#### Exercise directions
Your answer should be one number: how many lines of the records hold the string "changed".
Start of Block
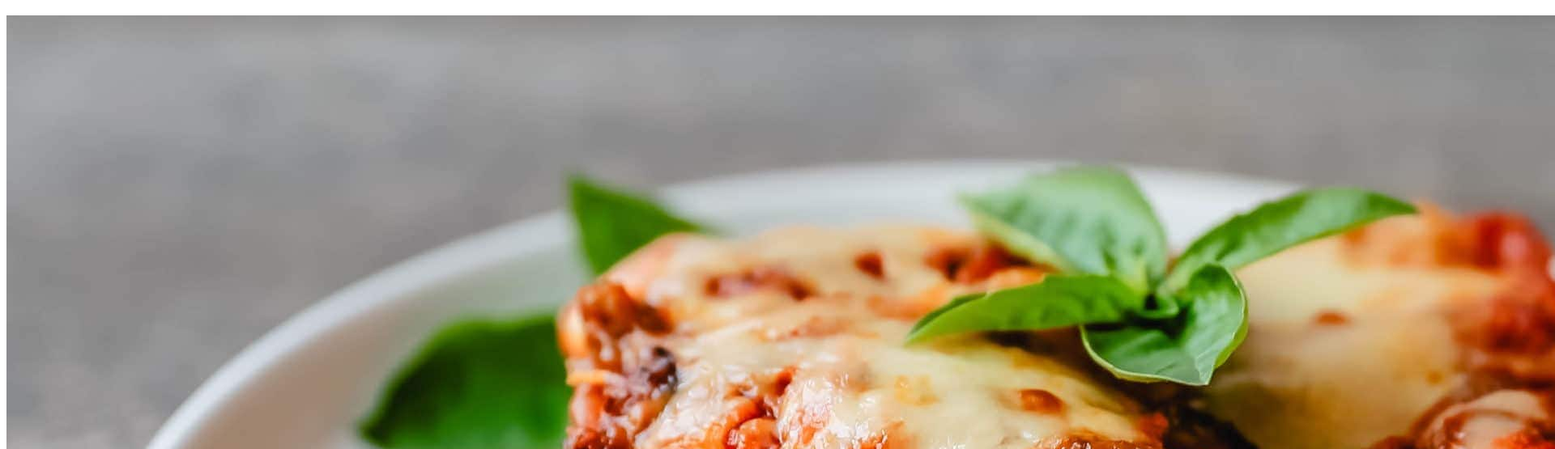
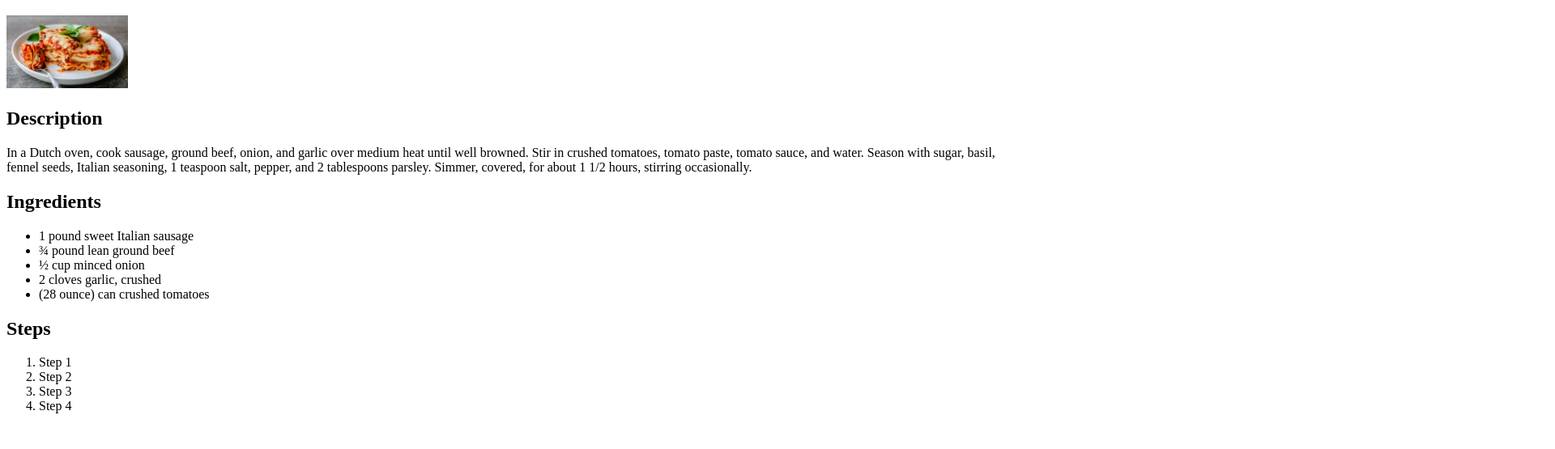
Before and after one commit to Xertz-droid/odin-recipes, a plain HTML site: page recipes/lasagna.html in a window 1280 px wide. Shown: the part 61-616 px from the top of the page at 81% size, 1920 px wide, since content can reach past the window. Drawn offline with Linux system fonts and the light colour scheme.

Commit message:
Size img changed

```diff
--- a/recipes/lasagna.html
+++ b/recipes/lasagna.html
@@ -6,7 +6,7 @@
   </head>
   <body>
     <h1>How to make Lasagna</h1>
-    <img src="../img/Classic-Lasagna-14-scaled.jpg">
+    <img src="../img/Classic-Lasagna-14-scaled.jpg" width="150">
     <h2>Description</h2>
     <p>In a Dutch oven, cook sausage, ground beef, onion, and garlic over medium heat until well browned. Stir in crushed tomatoes, tomato paste, tomato sauce, and water. Season with sugar, basil, fennel seeds, Italian seasoning, 1 teaspoon salt, pepper, and 2 tablespoons parsley. Simmer, covered, for about 1 1/2 hours, stirring occasionally.</p>
     <h2>Ingredients</h2>
```
Also changed, not shown: 1 other file.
End of Block
#### Written answer
2